Monday, November 27, 2006
“Why, beautiful being, do you shun me?” Narcissus asks. “The nymphs love me, and you yourself look not indifferent upon me. When I stretch forth my arms you do the same; and you smile upon me and answer my beckonings with the like.” He pleads: “Stay, I entreat you! Let me at least gaze upon you, if I may not touch you.”
Narcissus is in love for the first time, so says the Greek myth. What a catch he is. He is beautiful beyond words, and he knows it. Many a female admirer has met with his haughty condescension. Nemesis, the goddess of retribution, has had enough. She curses Narcissus with himself. The next time he stoops to admire his reflection in one of the mountain pools, he will never be able to tear himself away. He becomes so consumed with himself that he loses all thought of food or rest, and he pines away and dies. He literally admires himself to death. This is the bleak picture of Narcissism.
Christians look for a different reflection. In Psalm 95:1-7, the Psalmist writes,
O come, let us sing for joy to the Lord;
Let us shout joyfully to the rock of our salvation.
 Let us come before His presence with thanksgiving;
Let us shout joyfully to Him with psalms.
 For the Lord is a great God,
And a great King above all gods,
 In whose hand are the depths of the earth;
The peaks of the mountains are His also.
 The sea is His, for it was He who made it;
And His hands formed the dry land.
 Come, let us worship and bow down
Let us kneel before the Lord our Maker.
 For He is our God,
And we are the people of His pasture, and the sheep of His hand.
This Psalm tells us that our worship is response, response to God’s revelation of Himself as King, Creator, and Shepherd. As John Piper writes, “Worship is gladly reflecting back to God the radiance of His worth.” C.S. Lewis reminds us that praise is “inner health made audible.” He continues, “Fully to enjoy is to glorify.
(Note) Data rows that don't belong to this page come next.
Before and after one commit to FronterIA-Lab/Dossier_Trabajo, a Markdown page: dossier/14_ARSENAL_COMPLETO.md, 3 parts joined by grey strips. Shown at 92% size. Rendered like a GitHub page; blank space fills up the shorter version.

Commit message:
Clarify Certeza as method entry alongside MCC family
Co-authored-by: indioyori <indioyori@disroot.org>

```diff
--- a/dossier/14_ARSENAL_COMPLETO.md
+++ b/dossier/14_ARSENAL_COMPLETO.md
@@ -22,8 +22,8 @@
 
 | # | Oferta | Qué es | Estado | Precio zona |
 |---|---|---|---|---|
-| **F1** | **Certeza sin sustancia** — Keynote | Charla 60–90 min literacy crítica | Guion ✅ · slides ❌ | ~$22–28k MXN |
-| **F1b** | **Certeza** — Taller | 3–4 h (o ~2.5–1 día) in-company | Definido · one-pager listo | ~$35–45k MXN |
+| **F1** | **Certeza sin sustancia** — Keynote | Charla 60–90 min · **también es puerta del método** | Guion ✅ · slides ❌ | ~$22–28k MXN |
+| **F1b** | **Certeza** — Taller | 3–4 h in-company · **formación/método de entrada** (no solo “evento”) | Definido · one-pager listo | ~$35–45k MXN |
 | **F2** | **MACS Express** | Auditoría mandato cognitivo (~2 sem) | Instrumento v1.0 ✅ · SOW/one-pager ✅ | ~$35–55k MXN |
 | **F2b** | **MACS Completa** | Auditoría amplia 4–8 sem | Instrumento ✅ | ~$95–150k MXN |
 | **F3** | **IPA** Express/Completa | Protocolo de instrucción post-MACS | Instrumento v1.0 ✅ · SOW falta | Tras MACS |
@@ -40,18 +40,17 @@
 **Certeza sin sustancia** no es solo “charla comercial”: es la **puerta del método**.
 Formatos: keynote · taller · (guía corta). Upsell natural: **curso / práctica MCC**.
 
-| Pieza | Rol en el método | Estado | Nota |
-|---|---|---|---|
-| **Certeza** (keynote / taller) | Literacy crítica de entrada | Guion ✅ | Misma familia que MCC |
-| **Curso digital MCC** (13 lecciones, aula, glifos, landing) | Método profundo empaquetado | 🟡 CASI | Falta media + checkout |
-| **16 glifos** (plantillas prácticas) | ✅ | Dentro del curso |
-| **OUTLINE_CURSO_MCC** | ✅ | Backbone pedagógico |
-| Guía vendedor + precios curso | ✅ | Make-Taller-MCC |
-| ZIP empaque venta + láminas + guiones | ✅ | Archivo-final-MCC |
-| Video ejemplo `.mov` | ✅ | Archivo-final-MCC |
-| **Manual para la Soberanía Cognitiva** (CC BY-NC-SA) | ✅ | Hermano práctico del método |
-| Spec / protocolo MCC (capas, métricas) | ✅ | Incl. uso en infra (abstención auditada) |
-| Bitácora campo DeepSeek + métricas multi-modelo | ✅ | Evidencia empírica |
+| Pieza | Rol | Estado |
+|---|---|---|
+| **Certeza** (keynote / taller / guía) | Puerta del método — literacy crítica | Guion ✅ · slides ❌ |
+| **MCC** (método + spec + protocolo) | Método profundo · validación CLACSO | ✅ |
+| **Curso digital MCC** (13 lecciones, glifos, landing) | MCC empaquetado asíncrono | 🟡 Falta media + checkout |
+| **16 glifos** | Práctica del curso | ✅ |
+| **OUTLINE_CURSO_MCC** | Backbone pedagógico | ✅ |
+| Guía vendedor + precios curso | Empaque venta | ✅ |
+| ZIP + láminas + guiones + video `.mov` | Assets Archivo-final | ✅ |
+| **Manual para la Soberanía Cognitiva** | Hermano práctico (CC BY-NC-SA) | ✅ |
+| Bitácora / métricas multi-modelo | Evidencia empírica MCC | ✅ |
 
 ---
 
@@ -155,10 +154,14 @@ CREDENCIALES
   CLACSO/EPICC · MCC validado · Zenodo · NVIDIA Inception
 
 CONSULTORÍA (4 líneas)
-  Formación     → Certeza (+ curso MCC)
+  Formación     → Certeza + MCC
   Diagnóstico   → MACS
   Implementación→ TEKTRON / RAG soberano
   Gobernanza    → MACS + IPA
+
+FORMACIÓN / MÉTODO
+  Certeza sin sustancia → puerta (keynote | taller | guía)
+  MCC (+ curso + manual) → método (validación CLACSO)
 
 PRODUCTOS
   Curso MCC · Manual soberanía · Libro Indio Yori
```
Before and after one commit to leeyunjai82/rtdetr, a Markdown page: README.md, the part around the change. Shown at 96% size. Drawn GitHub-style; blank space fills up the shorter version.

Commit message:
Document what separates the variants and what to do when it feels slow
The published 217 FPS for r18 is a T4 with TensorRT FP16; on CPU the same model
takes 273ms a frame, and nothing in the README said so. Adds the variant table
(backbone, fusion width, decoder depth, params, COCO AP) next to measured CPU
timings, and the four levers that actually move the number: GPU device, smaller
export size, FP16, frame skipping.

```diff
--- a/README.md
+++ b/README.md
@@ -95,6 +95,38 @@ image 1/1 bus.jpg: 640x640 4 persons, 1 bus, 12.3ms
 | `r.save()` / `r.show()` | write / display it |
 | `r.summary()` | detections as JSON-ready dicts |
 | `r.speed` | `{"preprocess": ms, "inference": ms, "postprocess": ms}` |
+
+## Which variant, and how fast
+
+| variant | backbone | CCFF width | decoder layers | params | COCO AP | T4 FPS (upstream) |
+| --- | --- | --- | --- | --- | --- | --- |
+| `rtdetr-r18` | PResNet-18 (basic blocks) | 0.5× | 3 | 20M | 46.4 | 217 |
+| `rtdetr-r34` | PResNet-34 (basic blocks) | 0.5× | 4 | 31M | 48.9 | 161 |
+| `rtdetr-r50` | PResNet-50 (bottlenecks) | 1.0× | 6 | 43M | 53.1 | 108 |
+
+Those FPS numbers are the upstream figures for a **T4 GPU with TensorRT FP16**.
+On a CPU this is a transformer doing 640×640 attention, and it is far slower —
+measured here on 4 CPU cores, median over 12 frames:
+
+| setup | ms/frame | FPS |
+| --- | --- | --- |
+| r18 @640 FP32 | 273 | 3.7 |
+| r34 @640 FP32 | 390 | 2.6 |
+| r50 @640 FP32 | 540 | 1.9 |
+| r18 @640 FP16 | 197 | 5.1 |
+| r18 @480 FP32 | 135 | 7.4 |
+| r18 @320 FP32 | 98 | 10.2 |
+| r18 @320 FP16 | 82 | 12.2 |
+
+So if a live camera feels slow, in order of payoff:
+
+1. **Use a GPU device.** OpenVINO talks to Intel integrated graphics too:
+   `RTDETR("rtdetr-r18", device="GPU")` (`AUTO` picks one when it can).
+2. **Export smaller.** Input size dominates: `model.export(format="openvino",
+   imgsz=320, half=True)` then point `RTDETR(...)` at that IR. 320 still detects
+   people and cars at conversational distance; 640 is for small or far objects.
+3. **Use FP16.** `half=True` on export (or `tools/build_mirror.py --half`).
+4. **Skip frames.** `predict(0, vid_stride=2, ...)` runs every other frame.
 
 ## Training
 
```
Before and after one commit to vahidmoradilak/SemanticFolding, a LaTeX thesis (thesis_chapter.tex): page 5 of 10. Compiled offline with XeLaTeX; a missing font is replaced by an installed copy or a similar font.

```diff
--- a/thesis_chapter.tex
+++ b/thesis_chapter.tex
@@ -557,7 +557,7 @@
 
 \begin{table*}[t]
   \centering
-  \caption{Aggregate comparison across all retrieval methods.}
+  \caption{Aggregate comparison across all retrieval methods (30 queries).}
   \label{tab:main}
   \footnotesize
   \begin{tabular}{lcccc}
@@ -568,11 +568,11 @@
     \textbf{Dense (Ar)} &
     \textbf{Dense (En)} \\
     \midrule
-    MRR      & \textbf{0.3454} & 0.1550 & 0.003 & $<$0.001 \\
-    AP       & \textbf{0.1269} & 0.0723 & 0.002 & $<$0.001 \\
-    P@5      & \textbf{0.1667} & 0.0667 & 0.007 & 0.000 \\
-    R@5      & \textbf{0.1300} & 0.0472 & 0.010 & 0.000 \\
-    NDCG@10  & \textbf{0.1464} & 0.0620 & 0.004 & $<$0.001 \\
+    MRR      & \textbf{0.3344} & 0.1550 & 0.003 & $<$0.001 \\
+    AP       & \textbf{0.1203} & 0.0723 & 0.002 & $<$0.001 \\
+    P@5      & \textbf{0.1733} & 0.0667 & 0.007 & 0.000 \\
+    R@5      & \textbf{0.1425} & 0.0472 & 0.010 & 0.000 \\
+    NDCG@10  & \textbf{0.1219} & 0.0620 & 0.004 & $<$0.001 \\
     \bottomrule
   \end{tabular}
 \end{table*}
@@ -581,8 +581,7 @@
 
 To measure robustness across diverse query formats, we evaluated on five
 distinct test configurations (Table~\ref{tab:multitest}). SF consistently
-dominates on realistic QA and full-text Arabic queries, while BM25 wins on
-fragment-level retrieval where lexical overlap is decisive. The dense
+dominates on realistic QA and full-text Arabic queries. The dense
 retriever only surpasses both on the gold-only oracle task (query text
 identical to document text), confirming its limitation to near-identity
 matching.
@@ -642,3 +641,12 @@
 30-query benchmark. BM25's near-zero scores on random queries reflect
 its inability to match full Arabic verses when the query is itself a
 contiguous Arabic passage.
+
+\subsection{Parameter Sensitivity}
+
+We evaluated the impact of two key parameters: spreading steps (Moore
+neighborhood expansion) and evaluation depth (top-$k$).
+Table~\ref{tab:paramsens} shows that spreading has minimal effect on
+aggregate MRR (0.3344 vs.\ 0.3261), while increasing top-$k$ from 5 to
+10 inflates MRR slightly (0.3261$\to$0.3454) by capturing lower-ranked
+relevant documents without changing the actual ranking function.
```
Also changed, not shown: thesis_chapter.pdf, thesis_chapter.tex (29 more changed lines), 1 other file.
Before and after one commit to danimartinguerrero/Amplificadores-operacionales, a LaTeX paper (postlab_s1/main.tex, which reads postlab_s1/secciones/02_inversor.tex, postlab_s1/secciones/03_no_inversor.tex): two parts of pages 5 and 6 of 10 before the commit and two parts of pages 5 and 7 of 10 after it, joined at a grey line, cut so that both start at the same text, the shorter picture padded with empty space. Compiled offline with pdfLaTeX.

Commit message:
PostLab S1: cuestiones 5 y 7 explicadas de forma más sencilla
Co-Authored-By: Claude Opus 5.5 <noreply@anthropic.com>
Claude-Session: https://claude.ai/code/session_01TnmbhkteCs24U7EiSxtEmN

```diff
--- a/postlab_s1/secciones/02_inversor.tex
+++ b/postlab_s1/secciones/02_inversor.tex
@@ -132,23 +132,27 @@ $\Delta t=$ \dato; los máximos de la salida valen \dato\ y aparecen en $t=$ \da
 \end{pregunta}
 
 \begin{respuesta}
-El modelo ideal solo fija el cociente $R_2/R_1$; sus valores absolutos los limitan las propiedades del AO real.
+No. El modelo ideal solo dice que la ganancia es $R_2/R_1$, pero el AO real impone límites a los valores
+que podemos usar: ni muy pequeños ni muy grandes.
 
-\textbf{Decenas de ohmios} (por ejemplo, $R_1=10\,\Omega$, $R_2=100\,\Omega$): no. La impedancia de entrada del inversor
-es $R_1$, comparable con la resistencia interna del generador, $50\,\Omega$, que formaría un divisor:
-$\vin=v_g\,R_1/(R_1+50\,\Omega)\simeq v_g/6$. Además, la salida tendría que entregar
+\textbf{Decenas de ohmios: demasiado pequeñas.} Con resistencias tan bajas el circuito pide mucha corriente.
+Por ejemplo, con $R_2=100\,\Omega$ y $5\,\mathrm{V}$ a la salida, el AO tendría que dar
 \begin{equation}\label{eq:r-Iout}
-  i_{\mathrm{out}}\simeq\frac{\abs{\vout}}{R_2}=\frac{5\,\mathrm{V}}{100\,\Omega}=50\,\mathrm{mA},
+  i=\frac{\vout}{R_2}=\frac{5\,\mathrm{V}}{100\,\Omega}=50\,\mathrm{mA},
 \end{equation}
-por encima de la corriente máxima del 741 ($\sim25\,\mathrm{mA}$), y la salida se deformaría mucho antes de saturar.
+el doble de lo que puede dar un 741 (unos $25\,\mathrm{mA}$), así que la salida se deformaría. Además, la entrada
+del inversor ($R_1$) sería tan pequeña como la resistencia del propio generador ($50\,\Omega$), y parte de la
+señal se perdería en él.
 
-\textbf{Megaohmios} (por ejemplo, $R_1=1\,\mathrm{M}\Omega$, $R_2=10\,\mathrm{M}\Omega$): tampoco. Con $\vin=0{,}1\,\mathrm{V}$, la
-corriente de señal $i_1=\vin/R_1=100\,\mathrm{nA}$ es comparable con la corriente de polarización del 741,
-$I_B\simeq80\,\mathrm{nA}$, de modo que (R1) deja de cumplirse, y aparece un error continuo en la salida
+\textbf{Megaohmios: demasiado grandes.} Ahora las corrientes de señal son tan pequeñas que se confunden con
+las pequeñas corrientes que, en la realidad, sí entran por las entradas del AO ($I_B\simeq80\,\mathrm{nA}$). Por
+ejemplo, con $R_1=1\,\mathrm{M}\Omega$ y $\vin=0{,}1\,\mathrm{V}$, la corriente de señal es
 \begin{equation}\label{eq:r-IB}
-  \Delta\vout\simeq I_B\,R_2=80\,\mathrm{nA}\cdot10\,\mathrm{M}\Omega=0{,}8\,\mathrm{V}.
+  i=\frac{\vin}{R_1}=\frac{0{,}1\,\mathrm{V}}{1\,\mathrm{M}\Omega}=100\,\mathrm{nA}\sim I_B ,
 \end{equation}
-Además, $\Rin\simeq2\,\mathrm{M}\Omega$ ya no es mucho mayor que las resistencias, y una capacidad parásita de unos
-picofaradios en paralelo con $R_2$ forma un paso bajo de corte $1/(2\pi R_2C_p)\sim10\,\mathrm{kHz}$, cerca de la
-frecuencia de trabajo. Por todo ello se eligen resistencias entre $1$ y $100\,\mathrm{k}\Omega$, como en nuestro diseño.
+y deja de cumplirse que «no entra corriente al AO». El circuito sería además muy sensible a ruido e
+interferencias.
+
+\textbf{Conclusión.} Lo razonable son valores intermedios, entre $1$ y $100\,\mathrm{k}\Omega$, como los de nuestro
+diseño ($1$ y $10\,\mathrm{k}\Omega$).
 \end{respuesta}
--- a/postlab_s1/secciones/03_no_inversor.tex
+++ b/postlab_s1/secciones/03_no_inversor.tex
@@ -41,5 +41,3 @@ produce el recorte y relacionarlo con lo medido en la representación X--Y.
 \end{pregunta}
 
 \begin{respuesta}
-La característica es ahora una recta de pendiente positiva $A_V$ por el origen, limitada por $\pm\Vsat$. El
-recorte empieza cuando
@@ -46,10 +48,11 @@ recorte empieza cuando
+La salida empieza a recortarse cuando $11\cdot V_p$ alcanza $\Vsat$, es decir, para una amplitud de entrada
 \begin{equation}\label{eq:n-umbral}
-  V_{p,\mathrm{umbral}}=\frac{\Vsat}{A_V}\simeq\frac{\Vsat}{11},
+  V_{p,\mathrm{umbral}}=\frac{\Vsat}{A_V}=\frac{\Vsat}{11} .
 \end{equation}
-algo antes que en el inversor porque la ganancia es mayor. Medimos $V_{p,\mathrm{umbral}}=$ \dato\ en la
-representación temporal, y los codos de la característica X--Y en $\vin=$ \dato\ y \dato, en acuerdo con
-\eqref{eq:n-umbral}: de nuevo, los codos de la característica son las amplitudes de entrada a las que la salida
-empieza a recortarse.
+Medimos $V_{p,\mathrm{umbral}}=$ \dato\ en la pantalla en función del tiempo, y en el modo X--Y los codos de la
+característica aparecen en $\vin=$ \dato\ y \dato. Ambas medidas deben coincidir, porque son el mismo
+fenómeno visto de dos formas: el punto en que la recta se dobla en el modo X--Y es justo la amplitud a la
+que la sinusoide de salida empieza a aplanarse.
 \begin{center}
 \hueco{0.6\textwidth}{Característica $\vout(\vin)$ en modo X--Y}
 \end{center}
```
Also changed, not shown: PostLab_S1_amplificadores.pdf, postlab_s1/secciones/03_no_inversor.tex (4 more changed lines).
In commanding us to glorify Him, God is inviting us to enjoy Him.”
Posted by Bradford Mercer at 8:00 AM